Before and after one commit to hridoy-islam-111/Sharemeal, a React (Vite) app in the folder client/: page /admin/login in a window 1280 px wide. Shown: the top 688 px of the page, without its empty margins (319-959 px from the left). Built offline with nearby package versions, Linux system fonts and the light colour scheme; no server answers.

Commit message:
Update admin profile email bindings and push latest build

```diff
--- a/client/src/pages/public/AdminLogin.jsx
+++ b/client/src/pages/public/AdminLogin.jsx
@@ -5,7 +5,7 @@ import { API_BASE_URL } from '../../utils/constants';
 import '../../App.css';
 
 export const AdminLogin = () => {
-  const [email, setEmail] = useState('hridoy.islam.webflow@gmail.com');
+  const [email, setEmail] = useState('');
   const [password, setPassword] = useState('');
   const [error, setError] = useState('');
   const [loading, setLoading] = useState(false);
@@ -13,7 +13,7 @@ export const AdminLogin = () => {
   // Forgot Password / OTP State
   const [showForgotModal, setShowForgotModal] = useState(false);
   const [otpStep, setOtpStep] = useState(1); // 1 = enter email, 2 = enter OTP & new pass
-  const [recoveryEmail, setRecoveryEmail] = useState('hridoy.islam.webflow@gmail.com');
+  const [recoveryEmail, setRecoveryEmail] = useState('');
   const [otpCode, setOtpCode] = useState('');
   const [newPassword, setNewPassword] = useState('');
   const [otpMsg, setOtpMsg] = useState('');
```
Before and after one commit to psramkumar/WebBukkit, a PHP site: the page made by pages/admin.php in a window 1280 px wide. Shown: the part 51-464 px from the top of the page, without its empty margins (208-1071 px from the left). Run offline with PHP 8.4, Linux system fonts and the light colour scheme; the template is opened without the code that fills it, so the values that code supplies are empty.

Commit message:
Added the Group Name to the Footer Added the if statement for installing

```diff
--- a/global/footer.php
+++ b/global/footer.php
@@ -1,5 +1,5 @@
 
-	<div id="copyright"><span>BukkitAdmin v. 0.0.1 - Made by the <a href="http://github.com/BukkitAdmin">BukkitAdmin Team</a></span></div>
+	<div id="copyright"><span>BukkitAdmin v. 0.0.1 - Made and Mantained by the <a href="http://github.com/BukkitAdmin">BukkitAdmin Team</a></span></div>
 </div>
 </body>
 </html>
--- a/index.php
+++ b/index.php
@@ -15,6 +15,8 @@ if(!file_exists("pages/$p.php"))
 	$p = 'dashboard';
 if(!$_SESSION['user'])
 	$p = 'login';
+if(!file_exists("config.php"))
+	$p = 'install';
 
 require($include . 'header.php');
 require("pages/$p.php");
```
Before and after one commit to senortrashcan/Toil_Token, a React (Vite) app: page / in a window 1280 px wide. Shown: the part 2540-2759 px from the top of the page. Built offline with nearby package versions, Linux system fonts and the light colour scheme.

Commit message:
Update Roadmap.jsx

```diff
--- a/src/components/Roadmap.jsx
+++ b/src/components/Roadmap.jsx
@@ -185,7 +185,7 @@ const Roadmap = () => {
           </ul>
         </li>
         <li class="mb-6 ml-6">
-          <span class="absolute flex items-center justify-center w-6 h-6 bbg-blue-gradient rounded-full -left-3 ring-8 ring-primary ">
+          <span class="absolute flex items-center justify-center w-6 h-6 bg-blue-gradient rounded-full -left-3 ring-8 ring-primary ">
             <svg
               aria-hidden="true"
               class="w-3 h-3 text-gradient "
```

▶ Action item
All lines holding the word "public" must be copied from the data.

▶ Exercise output
--- a/client/src/pages/public/AdminLogin.jsx
+++ b/client/src/pages/public/AdminLogin.jsx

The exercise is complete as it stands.